If you’re looking for a local
to root for in next week’s U.S.
Open, there is one guy – and he’s quite the Cinderella story.
Of the six area golfers who
teed it up in section qualifying on Monday, only Michael Tobiason Jr., 27, from
Wilmington, a teaching pro at Applecross Golf
Academy at Applecross
CC, played his way into the Open
at Congressional CC in Bethesda,
Md., beginning next Thursday.
his ticket to the Open with stellar rounds of 69-66=135,
at Woodmont CC in Rockville, Md., leaving him T-3rd
among 112 hopefuls who were vying for 10 spots.
Here’s the best part: Not
only is this Tobiason’s
first U.S. Open, it will be the
first PGA Tour event he has ever
attended, let alone played in.
"It feels good; the hard
work is finally starting to pay off," said Tobiason, reached on his cell
phone Thursday. "Professional golf
is sort of a roller coaster ride.
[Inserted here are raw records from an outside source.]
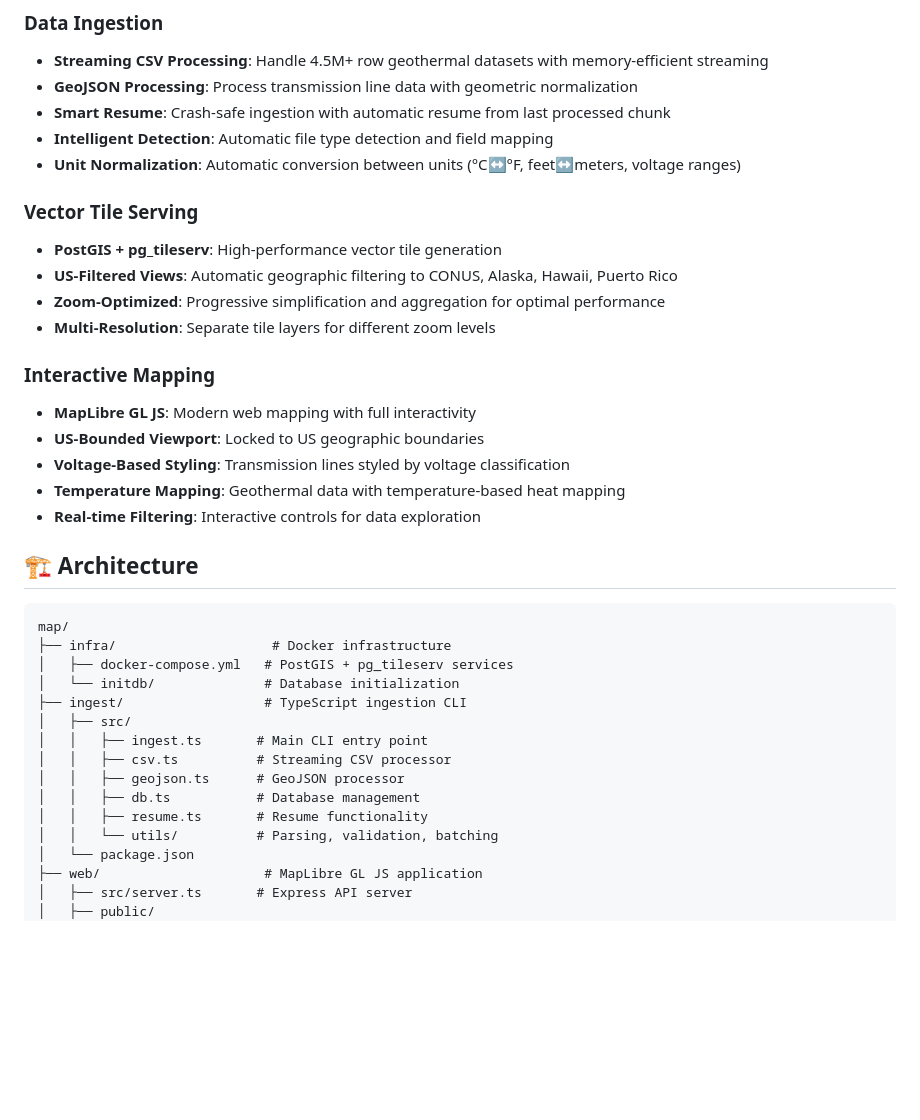
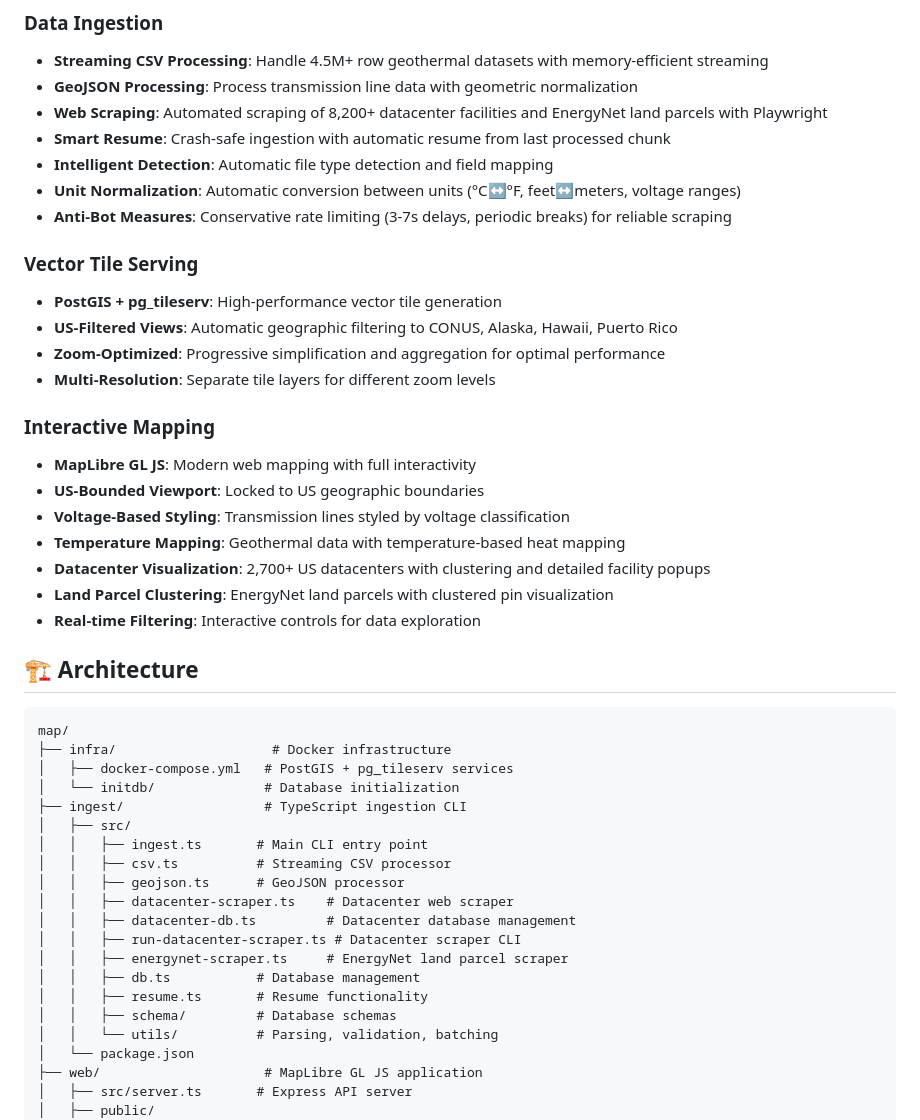
Before and after one commit to DaveyAgrawal/project-seer, a Markdown page: map/README.md, the part around one of its changes. Rendered like a GitHub page; blank space fills up the shorter version.

```diff
--- a/map/README.md
+++ b/map/README.md
@@ -7,9 +7,11 @@ A high-performance, production-ready geospatial data processing and visualizatio
 ### Data Ingestion
 - **Streaming CSV Processing**: Handle 4.5M+ row geothermal datasets with memory-efficient streaming
 - **GeoJSON Processing**: Process transmission line data with geometric normalization
+- **Web Scraping**: Automated scraping of 8,200+ datacenter facilities and EnergyNet land parcels with Playwright
 - **Smart Resume**: Crash-safe ingestion with automatic resume from last processed chunk
 - **Intelligent Detection**: Automatic file type detection and field mapping
 - **Unit Normalization**: Automatic conversion between units (°C↔°F, feet↔meters, voltage ranges)
+- **Anti-Bot Measures**: Conservative rate limiting (3-7s delays, periodic breaks) for reliable scraping
 
 ### Vector Tile Serving
 - **PostGIS + pg_tileserv**: High-performance vector tile generation
@@ -22,6 +24,8 @@ A high-performance, production-ready geospatial data processing and visualizatio
 - **US-Bounded Viewport**: Locked to US geographic boundaries
 - **Voltage-Based Styling**: Transmission lines styled by voltage classification
 - **Temperature Mapping**: Geothermal data with temperature-based heat mapping
+- **Datacenter Visualization**: 2,700+ US datacenters with clustering and detailed facility popups
+- **Land Parcel Clustering**: EnergyNet land parcels with clustered pin visualization
 - **Real-time Filtering**: Interactive controls for data exploration
 
 ## 🏗️ Architecture
@@ -36,8 +40,13 @@ map/
 │   │   ├── ingest.ts       # Main CLI entry point
 │   │   ├── csv.ts          # Streaming CSV processor
 │   │   ├── geojson.ts      # GeoJSON processor
+│   │   ├── datacenter-scraper.ts    # Datacenter web scraper
+│   │   ├── datacenter-db.ts         # Datacenter database management
+│   │   ├── run-datacenter-scraper.ts # Datacenter scraper CLI
+│   │   ├── energynet-scraper.ts     # EnergyNet land parcel scraper
 │   │   ├── db.ts           # Database management
 │   │   ├── resume.ts       # Resume functionality
+│   │   ├── schema/         # Database schemas
 │   │   └── utils/          # Parsing, validation, batching
 │   └── package.json
 ├── web/                     # MapLibre GL JS application
```
Also changed, not shown: other parts of map/README.md (+40 -1 lines).
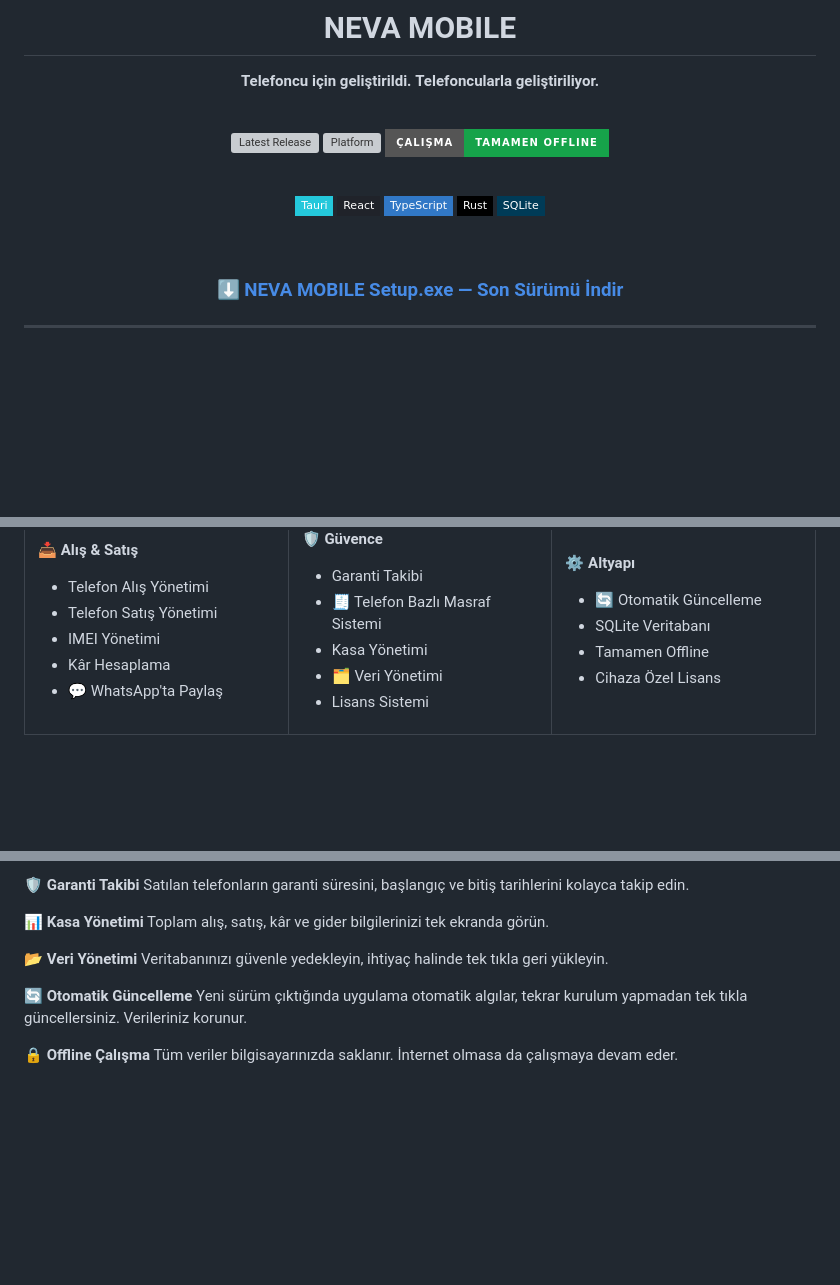
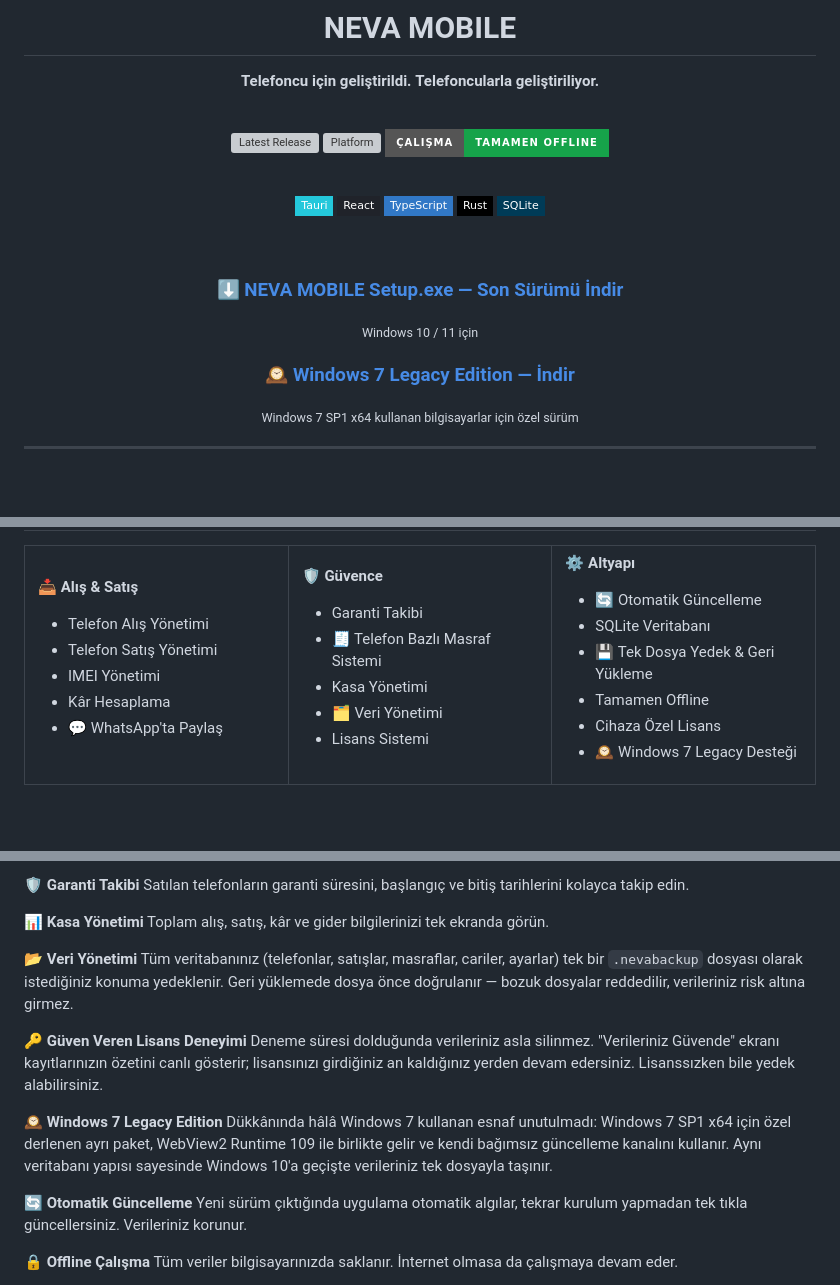
Before and after one commit to coban9066/neva-mobile, a Markdown page: README.md, 3 parts joined by grey strips. GitHub-like rendering; badges without logos; blank space fills up the shorter version; grey boxes are pictures that could not be loaded.

```diff
--- a/README.md
+++ b/README.md
@@ -22,6 +22,10 @@
 <br>
 
 ### ⬇️ [**NEVA MOBILE Setup.exe — Son Sürümü İndir**](https://github.com/coban9066/neva-mobile/releases/latest)
+<sub>Windows 10 / 11 için</sub>
+
+### 🕰️ [**Windows 7 Legacy Edition — İndir**](https://github.com/coban9066/neva-mobile/releases/tag/legacy-win7)
+<sub>Windows 7 SP1 x64 kullanan bilgisayarlar için özel sürüm</sub>
 
 </div>
 
@@ -70,8 +74,10 @@ Excel'de ayrı bir sayfa alış için, ayrı bir sayfa satış için. Defterde d
 **⚙️ Altyapı**
 - 🔄 Otomatik Güncelleme
 - SQLite Veritabanı
+- 💾 Tek Dosya Yedek & Geri Yükleme
 - Tamamen Offline
 - Cihaza Özel Lisans
+- 🕰️ Windows 7 Legacy Desteği
 
 </td>
 </tr>
@@ -100,7 +106,13 @@ Satılan telefonların garanti süresini, başlangıç ve bitiş tarihlerini kol
 Toplam alış, satış, kâr ve gider bilgilerinizi tek ekranda görün.
 
 **📂 Veri Yönetimi**
-Veritabanınızı güvenle yedekleyin, ihtiyaç halinde tek tıkla geri yükleyin.
+Tüm veritabanınız (telefonlar, satışlar, masraflar, cariler, ayarlar) tek bir `.nevabackup` dosyası olarak istediğiniz konuma yedeklenir. Geri yüklemede dosya önce doğrulanır — bozuk dosyalar reddedilir, verileriniz risk altına girmez.
+
+**🔑 Güven Veren Lisans Deneyimi**
+Deneme süresi dolduğunda verileriniz asla silinmez. "Verileriniz Güvende" ekranı kayıtlarınızın özetini canlı gösterir; lisansınızı girdiğiniz an kaldığınız yerden devam edersiniz. Lisanssızken bile yedek alabilirsiniz.
+
+**🕰️ Windows 7 Legacy Edition**
+Dükkânında hâlâ Windows 7 kullanan esnaf unutulmadı: Windows 7 SP1 x64 için özel derlenen ayrı paket, WebView2 Runtime 109 ile birlikte gelir ve kendi bağımsız güncelleme kanalını kullanır. Aynı veritabanı yapısı sayesinde Windows 10'a geçişte verileriniz tek dosyayla taşınır.
 
 **🔄 Otomatik Güncelleme**
 Yeni sürüm çıktığında uygulama otomatik algılar, tekrar kurulum yapmadan tek tıkla güncellersiniz. Verileriniz korunur.
```
Also changed, not shown: other parts of README.md (+48 -2 lines), readme-img/dashboard.png (added), readme-img/lisans-ekrani.png (added), readme-img/veri-yonetimi.png (added).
It’s nice when you see one of the little guys
get in there to play against the best in the world."
After playing junior golf in
the area, Tobiason
went on to be a two-time All-America
at Division II Goldey-Beacom
College in Wilmington, where he was Player
of the Year four straight years in the Central
Atlantic Collegiate Conference, beginning in 2003.
Since then, Tobiason has
taught at Eric MacCluen Golf, which is now based at Applecross Golf Academy. Tobiason has spent the past three winters in Florida,
notching eight wins on the mini-tour circuit as he chases his dream of one day
playing the PGA Tour.
Qualifying for the Open is a bit bittersweet for Tobiason, coming
as it does a year too late for his dad to witness his biggest success.
"He believed in me every
part of the way," Tobiason
said of his dad, Michael Sr., who
lost his battle with cancer last year at the age of 60. "I know he will be there every step of
the way. He lived a good life, and
he lived it to the fullest."
Tobiason is so new this level of competition, there is no one he can call for
advice or insight into what to expect – none of his friends have made it
to the Tour ahead of him. To
date, the best mentoring he has received has come from former Tour player Al Besselink,
who took him under his wing one winter in Florida.
"Al helped me not just with
my swing but with my mind," said Tobiason.
Speaking of which, Tobiason knows
he is about to strut onto the biggest stage in golf, and he fully expects a bad
case of butterflies.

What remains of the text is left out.